Thanks for your ongoing love and support during this difficult time, but as you can see, we have many reasons to believe that Caroline is going to come through this just fine. She is a tough little girl and has already taught us so much about what it means to live.


Leslie, Mike, and Caroline

9 Days and Counting...

We enjoyed another beautiful weekend here in Seattle. The gorgeous weather makes it much easier to stay at home every weekend! We are trying to enjoy our summer while keeping Caroline as rested and germ free as possible. We enjoyed a BBQ in the backyard yesterday to celebrate Uncle Nick's Birthday. Ryan and Amy brought their dog Murphy. Caroline is a big fan of the puppies!

Sunday, July 19, 2009

Up to Speed we've been putting this off for quite some time, but we finally did it! We started a blog to keep you up to date on our family and Caroline's journey with CHD! We wanted to start by giving everyone some background into where we've been and what we've been up to for the past nine months!

As many of you already know, Caroline was born last fall with a congenital heart defect called a VSD (ventricular septal defect). Basically, there is a hole in the wall that separates the two ventricles of her heart. The hole between the ventricles causes already oxygenated blood to back flow into the right side of the heart and recirculate into her lungs, making her circulatory system extremely inefficient. In short, her heart works very hard to pump blood through her body due to the hole. The inefficiency causes Caroline to tire easily and made feeding extremely challenging. To make matters worse, Caroline contracted RSV (respiratory syncytial virus) when she was 8 weeks old. RSV is a common childhood illness that virtually every child in America contracts before the age of 2. It usually manifests itself as a mild-moderate upper respiratory infection for most healthy kids, unfortunately, if you are cardiac or pulmonary compromised, it can be particularly dangerous and even fatal. The insult of the virus caused Caroline's heart to fail and she was hospitalized following a routine cardiology visit on December 22nd, 2008. We spent 10 nights in Seattle Children's Hospital over Christmas last December. Unfortunately, the combination of the virus, heart failure, and previous difficulty feeding, Caroline's poor body couldn't keep up with the work of eating. A nasogastric feeding tube was placed while we were in the hospital to give her a chance to rest and still receive the calories and nutrients she needed to regain her strength and recover from being sick.
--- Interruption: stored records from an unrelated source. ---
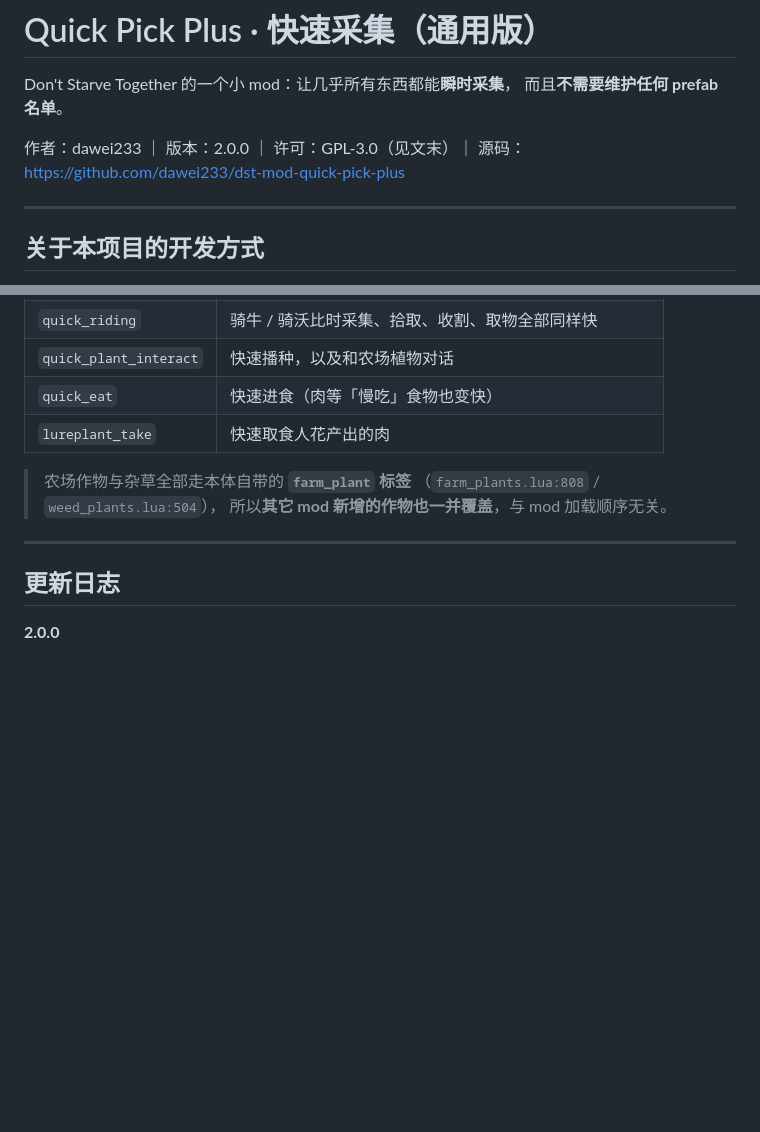
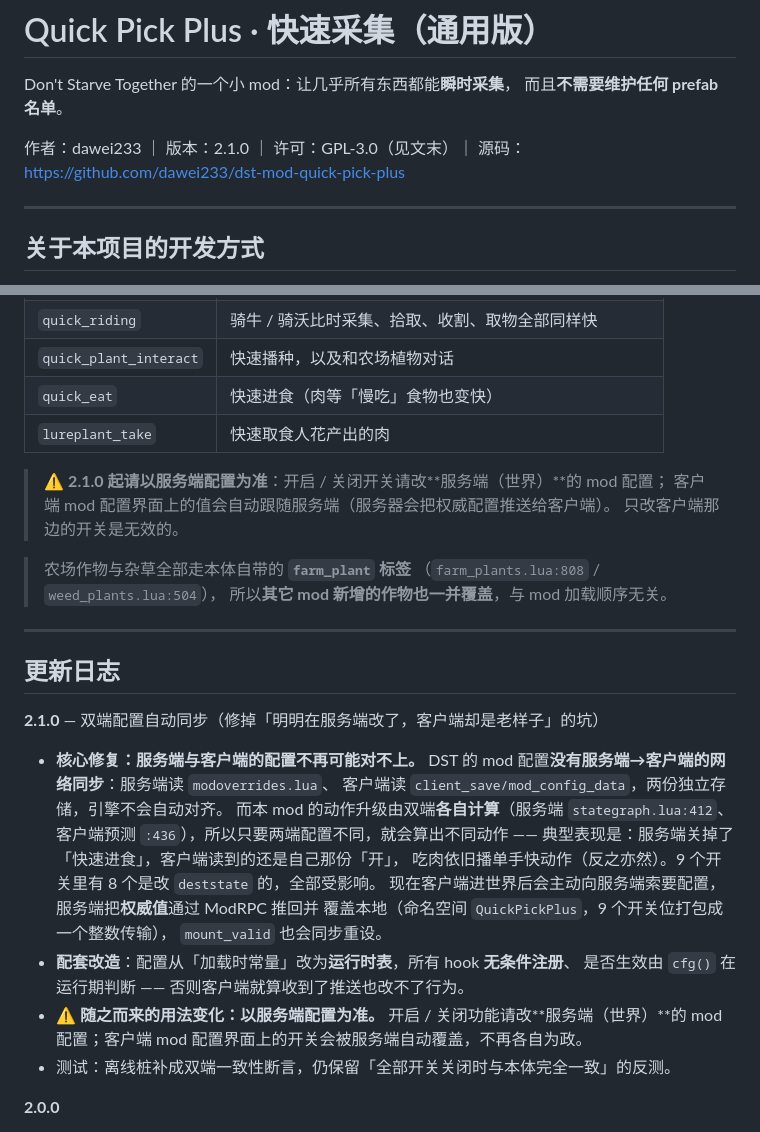
Before and after one commit to dawei233/dst-mod-quick-pick-plus, a Markdown page: README.md, 2 parts joined by grey strips. Rendered like a GitHub page; blank space fills up the shorter version.

Commit message:
docs: 补上 2.1.0 更新日志，说明双端同步与「服务端权威」的用法变化
上一版遗漏了 README 的更新日志，导致看不出 2.1.0 到底改了什么。

- 更新日志新增 2.1.0 条目：写清双端配置不同步的根因（mod 配置无服务端→客户端
  网络同步、deststate 双端各算）、修复手段（ModRPC 推送权威配置）、以及配套改造
  （配置从加载时常量改为运行时表、hook 无条件注册）。
- 「配置项」一节补充重点提示：2.1.0 起以服务端配置为准，客户端界面的开关会被
  服务端自动覆盖 —— 这是本次最容易被误解的地方。
- 标题行的版本号同步为 2.1.0。

```diff
--- a/README.md
+++ b/README.md
@@ -3,7 +3,7 @@
 Don't Starve Together 的一个小 mod：让几乎所有东西都能**瞬时采集**，
 而且**不需要维护任何 prefab 名单**。
 
-作者：dawei233 ｜ 版本：2.0.0 ｜ 许可：GPL-3.0（见文末）｜ 源码：<https://github.com/dawei233/dst-mod-quick-pick-plus>
+作者：dawei233 ｜ 版本：2.1.0 ｜ 许可：GPL-3.0（见文末）｜ 源码：<https://github.com/dawei233/dst-mod-quick-pick-plus>
 
 ---
 
@@ -107,6 +107,10 @@ end
 | `quick_eat` | 快速进食（肉等「慢吃」食物也变快） |
 | `lureplant_take` | 快速取食人花产出的肉 |
 
+> ⚠️ **2.1.0 起请以服务端配置为准**：开启 / 关闭开关请改**服务端（世界）**的 mod 配置；
+> 客户端 mod 配置界面上的值会自动跟随服务端（服务器会把权威配置推送给客户端）。
+> 只改客户端那边的开关是无效的。
+
 > 农场作物与杂草全部走本体自带的 **`farm_plant` 标签**
 > （`farm_plants.lua:808` / `weed_plants.lua:504`），
 > 所以**其它 mod 新增的作物也一并覆盖**，与 mod 加载顺序无关。
@@ -114,6 +118,24 @@ end
 ---
 
 ## 更新日志
+
+**2.1.0** — 双端配置自动同步（修掉「明明在服务端改了，客户端却是老样子」的坑）
+
+- **核心修复：服务端与客户端的配置不再可能对不上。**
+  DST 的 mod 配置**没有服务端→客户端的网络同步**：服务端读 `modoverrides.lua`、
+  客户端读 `client_save/mod_config_data`，两份独立存储，引擎不会自动对齐。
+  而本 mod 的动作升级由双端**各自计算**（服务端 `stategraph.lua:412`、
+  客户端预测 `:436`），所以只要两端配置不同，就会算出不同动作 ——
+  典型表现是：服务端关掉了「快速进食」，客户端读到的还是自己那份「开」，
+  吃肉依旧播单手快动作（反之亦然）。9 个开关里有 8 个是改 `deststate` 的，全部受影响。
+  现在客户端进世界后会主动向服务端索要配置，服务端把**权威值**通过 ModRPC 推回并
+  覆盖本地（命名空间 `QuickPickPlus`，9 个开关位打包成一个整数传输），
+  `mount_valid` 也会同步重设。
+- **配套改造**：配置从「加载时常量」改为**运行时表**，所有 hook **无条件注册**、
+  是否生效由 `cfg()` 在运行期判断 —— 否则客户端就算收到了推送也改不了行为。
+- ⚠️ **随之而来的用法变化：以服务端配置为准。** 开启 / 关闭功能请改**服务端（世界）**的
+  mod 配置；客户端 mod 配置界面上的开关会被服务端自动覆盖，不再各自为政。
+- 测试：离线桩补成双端一致性断言，仍保留「全部开关关闭时与本体完全一致」的反测。
 
 **2.0.0**
 
```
We spent a long winter nursing Caroline back to health, but unfortunately, oral eating never recovered. A permanent feeding tube called a G-tube was surgically placed in Caroline's stomach this spring. Now that she has recovered from the RSV and heart failure and she has a permanent source of nutrition, the cardiologists are ready to repair the hole in Caroline's heart. We are headed back to Seattle Children's for the third time this year. Caroline's surgery is scheduled for July 29th. Caroline's surgeon will patch the hole in her heart with a special piece of plastic, essentially sealing the hole and giving Caroline a near perfect heart! We plan to be in the hospital for about a week and we are very much looking forward to bringing Caroline home with a healthy heart. More on Caroline's heart defect and the upcoming surgery in future posts. For now, we'll leave you with knowing that you'll have a place to check on our family and Caroline's progress through this new phase of our journey.